- **Brief**
Look through the data below. Pick out the lines holding the string "html".

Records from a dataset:
-- -- --

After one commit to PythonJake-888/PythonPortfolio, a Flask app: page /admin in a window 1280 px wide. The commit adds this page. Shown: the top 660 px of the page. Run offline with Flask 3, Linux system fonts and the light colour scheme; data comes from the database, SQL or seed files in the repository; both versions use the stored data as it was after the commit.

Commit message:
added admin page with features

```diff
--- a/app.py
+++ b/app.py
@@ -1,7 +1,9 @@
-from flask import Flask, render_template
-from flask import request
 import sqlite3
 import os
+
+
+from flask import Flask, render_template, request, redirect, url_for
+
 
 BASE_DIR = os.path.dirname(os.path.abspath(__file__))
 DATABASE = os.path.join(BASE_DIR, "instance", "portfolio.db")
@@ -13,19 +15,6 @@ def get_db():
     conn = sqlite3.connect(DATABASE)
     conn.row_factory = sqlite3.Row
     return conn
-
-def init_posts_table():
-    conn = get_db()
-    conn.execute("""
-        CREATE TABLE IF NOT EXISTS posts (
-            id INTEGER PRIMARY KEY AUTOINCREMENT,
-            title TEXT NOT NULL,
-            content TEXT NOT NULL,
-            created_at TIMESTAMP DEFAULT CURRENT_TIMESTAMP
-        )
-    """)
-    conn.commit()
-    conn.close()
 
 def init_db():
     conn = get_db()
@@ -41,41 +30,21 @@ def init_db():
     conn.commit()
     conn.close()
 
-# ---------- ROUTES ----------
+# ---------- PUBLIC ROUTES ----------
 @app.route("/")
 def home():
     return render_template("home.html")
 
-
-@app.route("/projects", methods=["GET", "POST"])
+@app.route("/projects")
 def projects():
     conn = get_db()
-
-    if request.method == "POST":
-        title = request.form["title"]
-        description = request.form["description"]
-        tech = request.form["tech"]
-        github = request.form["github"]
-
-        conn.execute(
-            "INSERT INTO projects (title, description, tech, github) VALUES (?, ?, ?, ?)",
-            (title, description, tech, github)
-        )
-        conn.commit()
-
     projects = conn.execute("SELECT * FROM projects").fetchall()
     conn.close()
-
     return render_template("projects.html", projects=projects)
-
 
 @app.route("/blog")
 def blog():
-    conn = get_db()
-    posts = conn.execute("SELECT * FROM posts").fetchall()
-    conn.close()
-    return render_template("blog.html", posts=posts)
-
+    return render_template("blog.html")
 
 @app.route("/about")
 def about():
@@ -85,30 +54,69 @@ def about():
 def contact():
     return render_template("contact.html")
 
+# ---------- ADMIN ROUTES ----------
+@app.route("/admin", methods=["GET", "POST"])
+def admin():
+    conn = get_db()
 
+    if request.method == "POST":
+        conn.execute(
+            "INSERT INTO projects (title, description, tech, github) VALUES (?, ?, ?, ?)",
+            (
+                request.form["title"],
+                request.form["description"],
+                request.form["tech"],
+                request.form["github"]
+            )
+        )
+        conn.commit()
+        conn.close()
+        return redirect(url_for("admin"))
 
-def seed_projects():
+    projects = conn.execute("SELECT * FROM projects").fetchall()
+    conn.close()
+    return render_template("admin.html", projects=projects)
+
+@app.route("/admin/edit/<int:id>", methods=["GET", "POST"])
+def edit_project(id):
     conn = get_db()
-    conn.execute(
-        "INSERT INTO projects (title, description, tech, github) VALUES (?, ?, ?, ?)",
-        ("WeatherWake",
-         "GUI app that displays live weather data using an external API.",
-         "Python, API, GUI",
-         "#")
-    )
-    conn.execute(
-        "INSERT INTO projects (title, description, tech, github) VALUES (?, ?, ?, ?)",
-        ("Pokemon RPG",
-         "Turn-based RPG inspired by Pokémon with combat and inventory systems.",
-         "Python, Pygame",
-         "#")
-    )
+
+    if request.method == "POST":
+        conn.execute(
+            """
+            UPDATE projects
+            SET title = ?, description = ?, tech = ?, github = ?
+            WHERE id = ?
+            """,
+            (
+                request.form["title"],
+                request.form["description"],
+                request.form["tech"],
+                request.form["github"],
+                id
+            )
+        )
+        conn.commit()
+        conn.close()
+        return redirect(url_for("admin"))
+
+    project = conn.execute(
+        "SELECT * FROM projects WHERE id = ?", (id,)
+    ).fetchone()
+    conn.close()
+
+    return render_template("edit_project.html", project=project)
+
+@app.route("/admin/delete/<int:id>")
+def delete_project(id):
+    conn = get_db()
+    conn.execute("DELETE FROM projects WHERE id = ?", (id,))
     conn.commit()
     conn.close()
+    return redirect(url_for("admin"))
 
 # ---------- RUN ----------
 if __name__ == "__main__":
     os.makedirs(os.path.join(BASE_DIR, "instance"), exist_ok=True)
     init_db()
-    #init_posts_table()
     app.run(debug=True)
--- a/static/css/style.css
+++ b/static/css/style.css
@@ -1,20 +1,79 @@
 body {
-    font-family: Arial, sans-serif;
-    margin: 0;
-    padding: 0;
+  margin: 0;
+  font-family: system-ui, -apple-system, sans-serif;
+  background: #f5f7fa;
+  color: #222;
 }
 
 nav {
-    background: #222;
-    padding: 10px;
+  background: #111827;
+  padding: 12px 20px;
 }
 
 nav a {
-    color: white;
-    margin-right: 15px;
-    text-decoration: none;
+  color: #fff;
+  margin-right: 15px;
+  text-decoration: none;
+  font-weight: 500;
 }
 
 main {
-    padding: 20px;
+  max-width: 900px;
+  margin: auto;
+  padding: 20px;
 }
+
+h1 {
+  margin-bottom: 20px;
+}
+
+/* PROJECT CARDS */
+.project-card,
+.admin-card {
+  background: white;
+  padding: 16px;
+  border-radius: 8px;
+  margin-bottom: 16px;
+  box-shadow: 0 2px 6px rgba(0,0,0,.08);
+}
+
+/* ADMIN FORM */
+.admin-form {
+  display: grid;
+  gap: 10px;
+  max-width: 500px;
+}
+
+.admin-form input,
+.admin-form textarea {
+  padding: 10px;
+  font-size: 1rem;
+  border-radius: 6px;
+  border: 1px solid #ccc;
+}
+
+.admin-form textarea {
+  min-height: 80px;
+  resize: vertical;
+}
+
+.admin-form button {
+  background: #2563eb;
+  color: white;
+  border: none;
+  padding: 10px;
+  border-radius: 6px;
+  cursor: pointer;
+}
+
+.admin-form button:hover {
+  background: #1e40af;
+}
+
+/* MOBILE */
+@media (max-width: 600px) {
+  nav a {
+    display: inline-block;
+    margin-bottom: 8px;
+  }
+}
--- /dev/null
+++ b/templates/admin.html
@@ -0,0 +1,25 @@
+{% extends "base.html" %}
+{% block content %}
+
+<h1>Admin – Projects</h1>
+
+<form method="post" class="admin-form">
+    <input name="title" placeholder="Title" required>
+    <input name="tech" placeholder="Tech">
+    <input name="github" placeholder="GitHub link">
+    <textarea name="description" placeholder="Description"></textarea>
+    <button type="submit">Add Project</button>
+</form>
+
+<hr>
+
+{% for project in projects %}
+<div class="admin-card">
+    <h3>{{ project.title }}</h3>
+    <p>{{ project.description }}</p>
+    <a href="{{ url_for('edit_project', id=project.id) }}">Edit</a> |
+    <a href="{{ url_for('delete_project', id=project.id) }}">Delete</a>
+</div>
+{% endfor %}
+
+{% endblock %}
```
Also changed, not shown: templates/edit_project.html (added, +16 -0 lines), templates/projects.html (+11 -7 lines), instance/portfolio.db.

-- -- --

- **Finished exercise**
     return render_template("home.html")
     return render_template("projects.html", projects=projects)
-    return render_template("blog.html", posts=posts)
+    return render_template("blog.html")
     return render_template("contact.html")
+    return render_template("admin.html", projects=projects)
+    return render_template("edit_project.html", project=project)
+++ b/templates/admin.html
+{% extends "base.html" %}
Also changed, not shown: templates/edit_project.html (added, +16 -0 lines), templates/projects.html (+11 -7 lines), instance/portfolio.db.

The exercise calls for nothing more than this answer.